I’ve just realized I haven’t posted anything here lately. Surely nobody has noticed. Oh well. I will take this opportunity to toss out a couple of musings on my last day off work for a few weeks. Tomorrow I’ll be at our Cincinnati home office, Wednesday at our Fairfield hospital, and the next two days in our Scranton region before weekend clinicals in Lima, etc.
Today we celebrate the memory of a truly great American, Dr. Martin Luther King Jr. His legacy means many things for many people. For me it means this: a powerful vision where each and every person is able to reach his or her own full potential, without being hindered by institutional barriers. King called black people — and all Americans — to reach for real equality of opportunity, so as to allow each individual to achieve great things. Remember that back in the 1960’s, there were plenty of those barriers in both public and private sectors. Dr. King’s eloquent words and heroic actions helped turn the tide and enable that vision.
What has gone wrong since then? Plenty, surely, but just one example. Many governmental actions, executed by both Republicrats and Demopublicans, have done something very different from leveling the playing field. Many times, the results of such programs, such as the “War on Poverty,” have served to increase dependence of minority groups on the federal dole. Now how in blazes does the welfare state help people rise up as individuals and become successful and prosperous?
Much of the current political agenda in Washington aims to serve up more of the same. I dare say Dr. King would be skeptical.

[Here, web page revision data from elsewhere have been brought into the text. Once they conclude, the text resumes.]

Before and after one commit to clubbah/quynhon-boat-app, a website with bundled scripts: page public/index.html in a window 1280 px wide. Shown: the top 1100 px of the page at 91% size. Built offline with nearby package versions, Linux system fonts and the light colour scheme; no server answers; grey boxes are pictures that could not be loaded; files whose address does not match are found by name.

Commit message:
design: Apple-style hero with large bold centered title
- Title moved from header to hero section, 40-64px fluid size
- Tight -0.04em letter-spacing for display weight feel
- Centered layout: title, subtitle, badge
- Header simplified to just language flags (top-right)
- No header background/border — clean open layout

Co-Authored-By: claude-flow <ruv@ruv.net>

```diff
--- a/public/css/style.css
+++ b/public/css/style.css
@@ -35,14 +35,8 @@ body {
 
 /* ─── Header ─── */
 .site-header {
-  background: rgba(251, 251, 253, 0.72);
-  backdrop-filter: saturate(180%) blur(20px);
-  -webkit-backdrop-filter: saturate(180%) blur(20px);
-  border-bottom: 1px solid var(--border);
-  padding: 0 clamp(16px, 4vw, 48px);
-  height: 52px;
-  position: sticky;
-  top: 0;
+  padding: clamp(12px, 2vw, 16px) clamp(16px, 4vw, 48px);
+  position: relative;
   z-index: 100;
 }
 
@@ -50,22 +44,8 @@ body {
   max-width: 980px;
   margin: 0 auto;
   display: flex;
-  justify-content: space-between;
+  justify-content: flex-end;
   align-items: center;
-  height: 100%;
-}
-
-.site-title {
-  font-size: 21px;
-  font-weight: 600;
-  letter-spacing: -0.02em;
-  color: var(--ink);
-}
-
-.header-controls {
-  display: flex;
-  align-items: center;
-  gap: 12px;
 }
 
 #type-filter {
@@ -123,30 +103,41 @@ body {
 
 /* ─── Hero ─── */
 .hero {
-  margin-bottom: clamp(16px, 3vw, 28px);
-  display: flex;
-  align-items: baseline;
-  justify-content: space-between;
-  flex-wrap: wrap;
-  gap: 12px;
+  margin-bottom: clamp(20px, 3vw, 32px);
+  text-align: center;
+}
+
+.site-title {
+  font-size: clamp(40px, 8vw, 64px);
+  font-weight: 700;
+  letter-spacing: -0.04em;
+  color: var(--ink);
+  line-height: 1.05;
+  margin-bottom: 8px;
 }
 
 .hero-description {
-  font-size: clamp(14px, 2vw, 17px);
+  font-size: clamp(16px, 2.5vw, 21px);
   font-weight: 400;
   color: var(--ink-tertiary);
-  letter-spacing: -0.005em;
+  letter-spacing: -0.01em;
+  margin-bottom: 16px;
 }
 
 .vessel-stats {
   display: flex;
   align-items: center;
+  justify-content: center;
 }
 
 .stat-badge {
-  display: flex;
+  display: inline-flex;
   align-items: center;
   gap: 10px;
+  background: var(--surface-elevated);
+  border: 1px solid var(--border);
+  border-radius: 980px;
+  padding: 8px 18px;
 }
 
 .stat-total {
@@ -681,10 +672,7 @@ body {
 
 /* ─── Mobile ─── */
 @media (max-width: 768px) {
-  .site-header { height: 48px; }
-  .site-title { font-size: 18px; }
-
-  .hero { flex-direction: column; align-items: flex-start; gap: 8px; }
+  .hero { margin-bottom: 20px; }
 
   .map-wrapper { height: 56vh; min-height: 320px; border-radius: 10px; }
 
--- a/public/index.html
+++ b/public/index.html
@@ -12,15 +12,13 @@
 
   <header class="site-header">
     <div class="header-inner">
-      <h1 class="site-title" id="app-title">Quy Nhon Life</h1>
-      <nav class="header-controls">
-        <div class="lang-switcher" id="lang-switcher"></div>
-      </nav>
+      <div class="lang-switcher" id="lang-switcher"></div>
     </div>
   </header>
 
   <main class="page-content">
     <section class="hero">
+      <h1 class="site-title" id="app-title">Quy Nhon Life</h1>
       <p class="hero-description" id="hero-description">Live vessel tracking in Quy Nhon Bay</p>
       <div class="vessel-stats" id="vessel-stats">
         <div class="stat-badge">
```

I must add a thought on the heart-rending situation in Haiti. There is irony here, and perhaps a lesson to be learned. Rulers of the island nation — emphasizing rulers, because for many years the government there has been run by dictatorship or military rule, rather than with the people having a voice — have utterly destroyed its economy, deforested the land, and in general plundered the country to such a degree that most of its nine million residents are among the hemisphere’s poorest. This is despite annual gifts of foreign aid from the US, and religious and other aid efforts. Haiti’s way has emphatically not worked.
We in the USA are indeed blessed to be able to assist so mightily in the earthquake’s aftermath, but that position is not due to good fortune. It comes in large part from the ability of individual Americans to thrive, prosper, and succeed. This has created the capital that permits us to share it generously with the earthquake victims. I hope that everyone who is able contributes to the aid effort, because it’s the right thing — and the American thing — to do. That said, until the people of Haiti become empowered to govern their country without the dictators and socialists in charge, it’s quite likely this scenario will replay when the next natural disaster strikes it.
And, if our current slide to socialism continues at the alarming rate we have seen in the last year — much faster than we have seen since the so-called “Progressives” first started deconstructing our constitutional republic a century ago — maybe someday we won’t be able to help Haiti, because we’ll be as poor as they are.
Thoughts and prayers are with the people of Haiti, and I’m hoping that soon their Dr. King will emerge.